Brexit: what are the economic consequences?
The UK’s EU referendum race is on, and Britain is buzzing with discussions and predictions. A business leader dubbed the vote on 23 June ‘the biggest choice’ in a generation. Speculation’s not just confined to Britain, however. The Italian and German finance ministers recently gave strongly worded warnings about the economic and political impacts of Britain’s proposed departure from the EU.
For those involved in international money transfer – in the UK, in Europe, and across the world – it’s important to know what effects this could have on currency rates, and how to prepare if the UK votes to leave in June.
Bad news for Britain?
Top economists are fairly united in their belief that Brexit would be bad for the UK economy. A poll of 100 economists by the Financial Times found that three quarters see an exit damaging the country’s medium-term growth. Last year, think-tank Open Europe gave some more detailed figures – it posited that the UK’s GDP could fall by as much as 2.2% by 2030, with investors shying away from economic instability and the loss of the single market.
Brexit talk depressing sterling
A smaller UK economy, and less foreign investment, would have a direct impact on the pound. Even just discussing such a scenario has seen the currency lose value. At the end of February, sterling hit a seven-year low, as currency markets sold their pounds, seeing them as a riskier investment if foreign investment dries up and makes it more difficult for the UK to maintain its high debt levels.
Moreover, with reduced influence in Europe, the Bank of England might need to cut its interest rates and increase the money supply by buying bonds, both of which make currencies cheaper.
The other side of the argument
Not everyone thinks the pound is sure to suffer. Last month, Barclays suggested that if Brexit occurred, the sterling’s value would depend largely on EU politics. Instability caused by the UK’s departure and the potential domino effect of other countries pulling out – combined with Europe’s immigration, employment and economic troubles – could make sterling a safe haven compared to the euro, pushing up the pound’s worth.
Euro loses but the dollar wins
Barclays’ position shows how Brexit might affect other currencies. While the euro could be at risk if the EU lost its second-largest economy, the US dollar has been benefitting from recent Brexit talk, gaining strongly against both the pound and the euro.
It’s important to remember, however, that currencies respond to multiple forces. Recently, sterling has actually rebounded against the dollar. This could be correlated with market recognition that Brexit fears are overblown, along with the recent release of disappointing US employment data.

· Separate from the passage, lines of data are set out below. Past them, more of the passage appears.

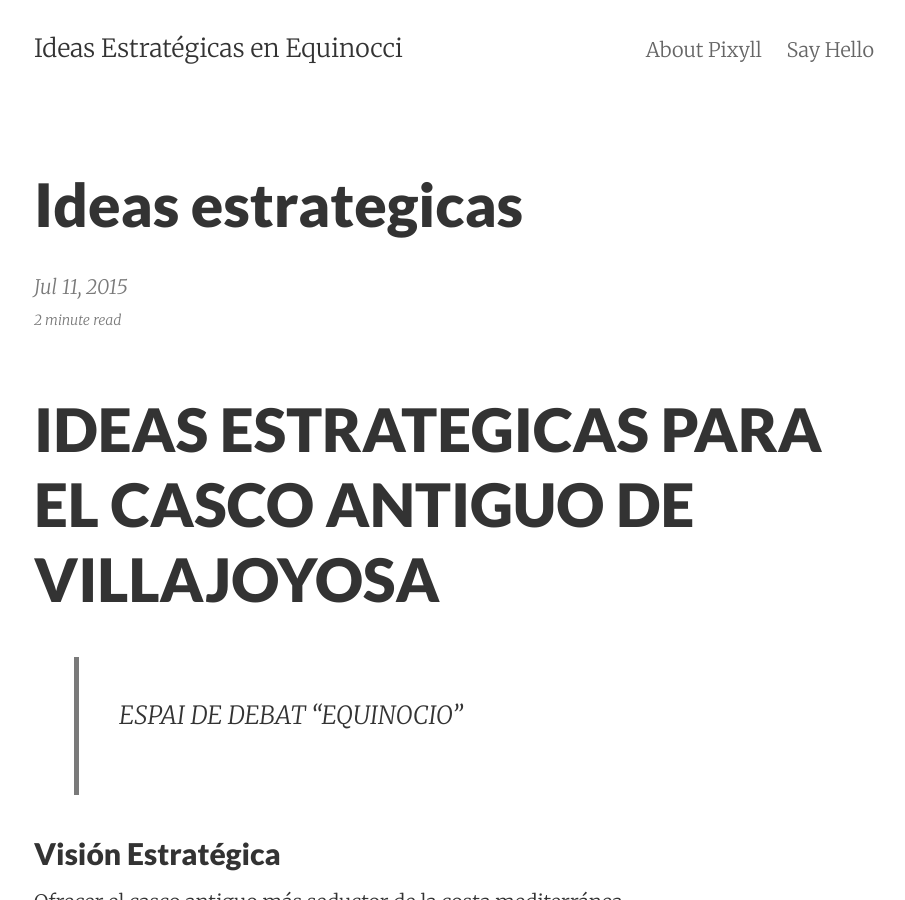
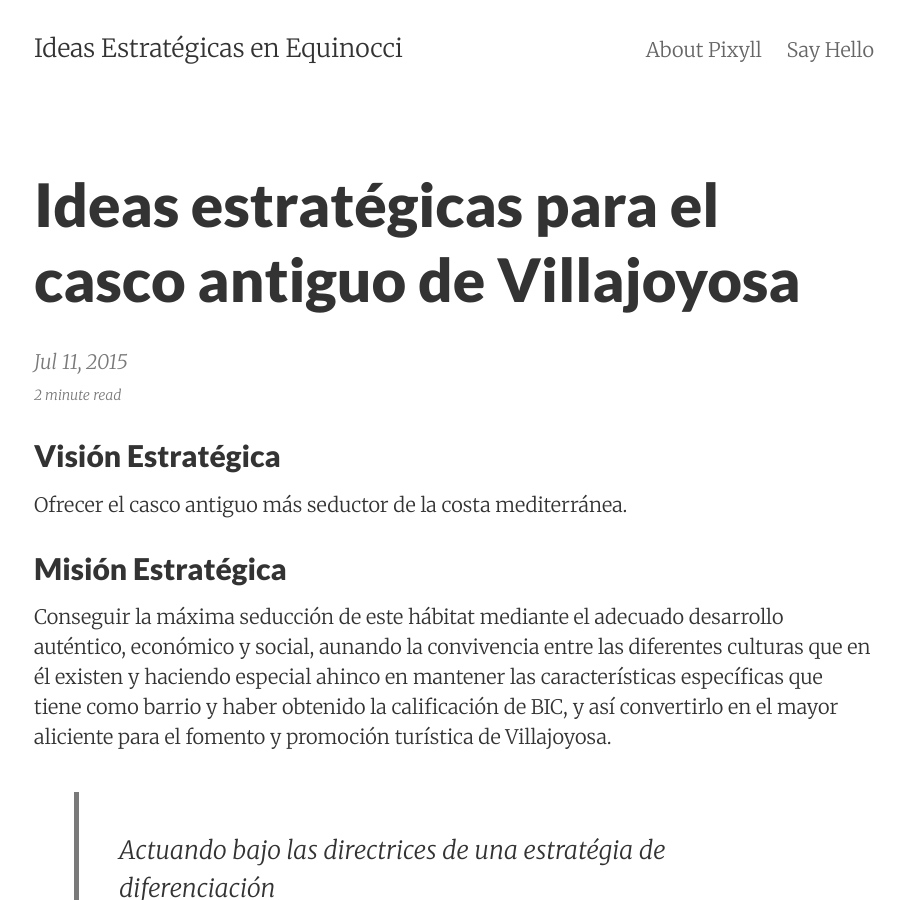
Before and after one commit to mortjac/equi, a Jekyll site: the page built from _posts/2015-07-11-ideas-estrategicas.md, in a window 1280 px wide and 900 px high. Shown: the whole window, without its empty margins (186-1091 px from the left). Built offline with Jekyll 4.4.1, drawn with Linux system fonts in a browser that asks for light colours; some of the changed text lies outside the part shown.

Commit message:
Blogpost revisjon

```diff
--- a/_posts/2015-07-11-ideas-estrategicas.md
+++ b/_posts/2015-07-11-ideas-estrategicas.md
@@ -1,14 +1,10 @@
 ---
 layout:     post
-title:      Ideas estrategicas
+title:      Ideas estratégicas para el casco antiguo de Villajoyosa
 date:       2015-07-11 12:31:19
 summary:    IDEAS ESTRATEGICAS PARA EL CASCO ANTIGUO DE VILLAJOYOSA
 categories: jekyll pixyll
 ---
-
-# IDEAS ESTRATEGICAS PARA EL CASCO ANTIGUO DE VILLAJOYOSA
-
-> ESPAI DE DEBAT “EQUINOCIO”
 
 ## Visión Estratégica
 
```
Also changed, not shown: other parts of _posts/2015-07-11-ideas-estrategicas.md (+2 -0 lines).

The referendum’s result is currently too close to call – opinion polls suggest ‘in’ and ‘out’ are pretty evenly split – and predictions concerning its effects are difficult to make given the numerous factors at play.
As June approaches, it’s wise for anyone sending money overseas to take control of their trades and plan ahead. Consider using forward and currency exchange contracts, for example, to protect against fluctuating rates. Also keep reading The Money Cloud's blog to keep up-to-date about further market changes.